Thou shalt be firmer unto faith, saith He, when thou seest greater things than these. For he that believed one sign, how shall he not by means of many be altogether bettered, especially since they shall be more wonderful than those now wondered at?

51 Verily, verily I say unto you, hereafter ye shall see Heaven open, and the angels of God ascending and descending upon the Son of Man.

Common now to all is the word which seals the faith of Nathanael. But in saying that angels shall be seen speeding up and down upon the Son of Man, that is, ministering and serving His commands, for the salvation of such as shall believe, He says that then especially shall He be revealed as being by Nature Son of God. For it is not one another that the rational powers serve but surely God. And this does not take away subjection among the angels (for this will not be reasonably called bondage). But we have heard of the Holy Evangelists, that angels came to our Saviour Christ, and ministered unto Him. |155
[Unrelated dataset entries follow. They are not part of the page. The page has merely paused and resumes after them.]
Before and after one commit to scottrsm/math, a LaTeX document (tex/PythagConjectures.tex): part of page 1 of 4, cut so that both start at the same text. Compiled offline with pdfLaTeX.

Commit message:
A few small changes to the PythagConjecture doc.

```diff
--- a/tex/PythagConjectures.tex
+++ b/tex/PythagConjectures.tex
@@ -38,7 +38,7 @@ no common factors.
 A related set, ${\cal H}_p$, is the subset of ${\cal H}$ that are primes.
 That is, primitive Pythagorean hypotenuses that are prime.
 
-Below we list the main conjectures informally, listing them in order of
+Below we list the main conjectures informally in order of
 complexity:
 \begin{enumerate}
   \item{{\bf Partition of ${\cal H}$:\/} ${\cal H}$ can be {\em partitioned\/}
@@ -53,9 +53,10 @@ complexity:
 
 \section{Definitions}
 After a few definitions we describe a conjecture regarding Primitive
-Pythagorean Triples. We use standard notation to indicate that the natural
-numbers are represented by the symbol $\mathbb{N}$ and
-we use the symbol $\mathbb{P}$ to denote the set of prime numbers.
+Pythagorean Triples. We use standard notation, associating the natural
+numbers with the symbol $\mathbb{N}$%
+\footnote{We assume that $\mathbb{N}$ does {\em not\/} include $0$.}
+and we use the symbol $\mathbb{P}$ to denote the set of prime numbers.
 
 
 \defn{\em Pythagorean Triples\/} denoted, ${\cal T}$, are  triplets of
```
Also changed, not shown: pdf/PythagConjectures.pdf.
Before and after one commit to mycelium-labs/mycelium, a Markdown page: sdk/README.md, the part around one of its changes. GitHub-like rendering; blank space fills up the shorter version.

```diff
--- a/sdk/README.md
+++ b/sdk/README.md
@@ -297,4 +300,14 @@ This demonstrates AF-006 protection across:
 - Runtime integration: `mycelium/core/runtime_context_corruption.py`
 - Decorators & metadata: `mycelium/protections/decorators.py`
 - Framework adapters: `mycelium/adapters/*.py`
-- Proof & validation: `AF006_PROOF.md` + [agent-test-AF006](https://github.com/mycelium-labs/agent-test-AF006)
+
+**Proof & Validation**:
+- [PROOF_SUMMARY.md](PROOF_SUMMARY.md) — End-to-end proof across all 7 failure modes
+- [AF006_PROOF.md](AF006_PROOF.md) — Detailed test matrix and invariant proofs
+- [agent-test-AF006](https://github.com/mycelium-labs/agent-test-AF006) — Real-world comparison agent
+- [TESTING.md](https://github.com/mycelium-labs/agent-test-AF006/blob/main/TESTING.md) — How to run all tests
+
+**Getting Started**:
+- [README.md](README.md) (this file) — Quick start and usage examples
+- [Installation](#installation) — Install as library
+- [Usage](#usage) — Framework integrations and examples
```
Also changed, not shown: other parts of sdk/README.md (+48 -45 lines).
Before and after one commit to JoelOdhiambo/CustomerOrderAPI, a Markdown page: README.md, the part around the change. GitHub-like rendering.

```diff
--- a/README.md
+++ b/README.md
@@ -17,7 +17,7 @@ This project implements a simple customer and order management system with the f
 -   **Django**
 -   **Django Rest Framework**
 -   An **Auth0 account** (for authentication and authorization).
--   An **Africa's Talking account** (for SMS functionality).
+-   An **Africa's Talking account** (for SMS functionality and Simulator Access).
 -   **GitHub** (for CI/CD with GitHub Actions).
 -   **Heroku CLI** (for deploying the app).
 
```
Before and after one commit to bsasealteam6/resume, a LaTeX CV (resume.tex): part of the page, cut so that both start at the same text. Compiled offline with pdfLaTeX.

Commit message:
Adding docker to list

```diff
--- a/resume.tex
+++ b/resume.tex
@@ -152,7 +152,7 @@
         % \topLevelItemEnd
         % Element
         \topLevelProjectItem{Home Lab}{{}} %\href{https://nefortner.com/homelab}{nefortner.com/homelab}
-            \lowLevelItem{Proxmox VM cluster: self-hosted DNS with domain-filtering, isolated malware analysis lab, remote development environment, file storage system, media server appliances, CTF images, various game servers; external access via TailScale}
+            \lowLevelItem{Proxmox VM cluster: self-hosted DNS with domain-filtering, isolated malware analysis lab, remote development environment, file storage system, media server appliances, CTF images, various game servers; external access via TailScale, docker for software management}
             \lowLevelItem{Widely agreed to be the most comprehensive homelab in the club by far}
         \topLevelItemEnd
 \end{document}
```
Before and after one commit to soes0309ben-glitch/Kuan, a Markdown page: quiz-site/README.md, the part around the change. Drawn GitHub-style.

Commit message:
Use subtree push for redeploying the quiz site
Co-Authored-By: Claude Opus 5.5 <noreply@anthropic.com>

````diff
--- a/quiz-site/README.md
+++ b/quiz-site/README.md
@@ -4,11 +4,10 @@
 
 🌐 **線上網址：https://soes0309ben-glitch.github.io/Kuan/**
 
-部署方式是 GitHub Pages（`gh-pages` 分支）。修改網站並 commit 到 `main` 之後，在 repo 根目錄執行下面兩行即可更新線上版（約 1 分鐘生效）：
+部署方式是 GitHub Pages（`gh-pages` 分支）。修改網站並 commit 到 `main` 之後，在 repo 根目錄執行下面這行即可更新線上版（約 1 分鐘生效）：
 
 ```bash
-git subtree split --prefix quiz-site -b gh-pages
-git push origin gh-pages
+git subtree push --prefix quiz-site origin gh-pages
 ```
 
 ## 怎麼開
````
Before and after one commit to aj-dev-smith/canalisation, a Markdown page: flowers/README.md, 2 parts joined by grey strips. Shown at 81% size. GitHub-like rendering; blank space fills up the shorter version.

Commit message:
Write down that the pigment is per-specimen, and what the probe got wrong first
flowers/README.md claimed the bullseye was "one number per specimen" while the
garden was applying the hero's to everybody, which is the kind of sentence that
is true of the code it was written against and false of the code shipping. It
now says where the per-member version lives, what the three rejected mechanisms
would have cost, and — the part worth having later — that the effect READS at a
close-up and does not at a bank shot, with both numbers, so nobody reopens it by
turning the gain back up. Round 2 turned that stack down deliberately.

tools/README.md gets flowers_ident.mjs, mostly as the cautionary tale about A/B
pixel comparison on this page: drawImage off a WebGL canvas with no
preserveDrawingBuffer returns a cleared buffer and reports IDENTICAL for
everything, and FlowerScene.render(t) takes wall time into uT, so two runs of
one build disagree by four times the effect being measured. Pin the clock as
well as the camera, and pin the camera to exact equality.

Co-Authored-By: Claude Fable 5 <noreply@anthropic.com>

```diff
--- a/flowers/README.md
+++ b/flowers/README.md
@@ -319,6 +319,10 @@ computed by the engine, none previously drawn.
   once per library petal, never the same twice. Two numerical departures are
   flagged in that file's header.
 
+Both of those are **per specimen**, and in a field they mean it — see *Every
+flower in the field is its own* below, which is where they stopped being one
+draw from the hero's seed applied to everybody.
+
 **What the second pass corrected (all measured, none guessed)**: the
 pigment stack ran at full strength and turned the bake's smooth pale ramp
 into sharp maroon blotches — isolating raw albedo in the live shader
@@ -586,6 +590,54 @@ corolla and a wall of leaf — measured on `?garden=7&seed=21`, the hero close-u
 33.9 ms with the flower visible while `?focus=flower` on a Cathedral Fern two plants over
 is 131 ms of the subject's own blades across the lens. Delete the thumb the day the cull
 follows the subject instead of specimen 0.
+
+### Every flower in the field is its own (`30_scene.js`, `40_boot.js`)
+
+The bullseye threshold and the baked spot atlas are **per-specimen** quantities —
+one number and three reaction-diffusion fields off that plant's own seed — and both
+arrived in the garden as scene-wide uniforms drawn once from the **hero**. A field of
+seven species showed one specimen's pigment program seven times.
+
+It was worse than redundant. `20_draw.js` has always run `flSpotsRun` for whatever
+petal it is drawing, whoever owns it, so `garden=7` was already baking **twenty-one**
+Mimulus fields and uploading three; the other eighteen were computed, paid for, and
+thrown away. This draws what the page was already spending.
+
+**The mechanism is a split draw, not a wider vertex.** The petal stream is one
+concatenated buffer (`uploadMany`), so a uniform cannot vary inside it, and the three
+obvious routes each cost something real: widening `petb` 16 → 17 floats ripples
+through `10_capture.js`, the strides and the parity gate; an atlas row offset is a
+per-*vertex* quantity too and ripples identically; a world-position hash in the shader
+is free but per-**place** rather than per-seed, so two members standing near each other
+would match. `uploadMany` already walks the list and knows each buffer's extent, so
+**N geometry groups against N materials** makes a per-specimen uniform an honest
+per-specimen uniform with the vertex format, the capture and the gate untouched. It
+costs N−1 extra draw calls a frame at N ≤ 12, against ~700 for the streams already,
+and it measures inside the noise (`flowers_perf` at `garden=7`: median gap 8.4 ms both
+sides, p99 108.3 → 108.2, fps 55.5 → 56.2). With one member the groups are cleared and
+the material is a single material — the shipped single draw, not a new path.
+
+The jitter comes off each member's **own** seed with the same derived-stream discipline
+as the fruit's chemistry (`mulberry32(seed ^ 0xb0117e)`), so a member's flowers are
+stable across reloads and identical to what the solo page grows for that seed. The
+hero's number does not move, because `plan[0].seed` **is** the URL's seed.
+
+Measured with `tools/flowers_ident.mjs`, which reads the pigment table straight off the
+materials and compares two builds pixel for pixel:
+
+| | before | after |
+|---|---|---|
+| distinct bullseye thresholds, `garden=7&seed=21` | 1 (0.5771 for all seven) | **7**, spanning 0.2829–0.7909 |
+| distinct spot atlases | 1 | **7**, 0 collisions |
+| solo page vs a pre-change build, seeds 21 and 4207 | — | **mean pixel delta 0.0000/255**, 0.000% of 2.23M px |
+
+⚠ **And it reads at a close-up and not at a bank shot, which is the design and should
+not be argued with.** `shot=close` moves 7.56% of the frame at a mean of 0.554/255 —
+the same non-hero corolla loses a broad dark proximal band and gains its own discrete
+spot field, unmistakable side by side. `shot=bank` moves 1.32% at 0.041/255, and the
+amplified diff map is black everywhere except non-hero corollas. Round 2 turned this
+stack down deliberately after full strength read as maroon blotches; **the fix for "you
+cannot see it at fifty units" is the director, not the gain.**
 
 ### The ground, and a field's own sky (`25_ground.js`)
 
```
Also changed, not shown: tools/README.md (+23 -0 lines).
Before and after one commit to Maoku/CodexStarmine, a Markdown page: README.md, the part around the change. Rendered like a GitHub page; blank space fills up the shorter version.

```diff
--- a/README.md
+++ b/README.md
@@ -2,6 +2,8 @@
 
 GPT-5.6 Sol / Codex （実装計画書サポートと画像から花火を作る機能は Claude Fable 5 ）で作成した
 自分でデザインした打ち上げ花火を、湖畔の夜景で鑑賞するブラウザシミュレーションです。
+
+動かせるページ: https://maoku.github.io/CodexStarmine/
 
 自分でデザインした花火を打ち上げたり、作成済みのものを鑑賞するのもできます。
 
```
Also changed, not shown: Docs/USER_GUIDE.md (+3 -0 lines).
Advertisements

2 Responses to “St Cyril of Alexandria’s Commentary on John 1:43-51”

  1. […] St Cyril of Alexandria’s Commentary on Today’s Gospel (John 1:43-51). […]

  2. […] St Cyril of Alexandria’s Commentary on Today’s Gospel (John 1:43-51). […]

Leave a Reply

Fill in your details below or click an icon to log in:

WordPress.com Logo

You are commenting using your WordPress.com account. Log Out / Change )

Twitter picture

You are commenting using your Twitter account. Log Out / Change )

Facebook photo

You are commenting using your Facebook account. Log Out / Change )

Google+ photo

You are commenting using your Google+ account. Log Out / Change )

Connecting to %s

 
%d bloggers like this: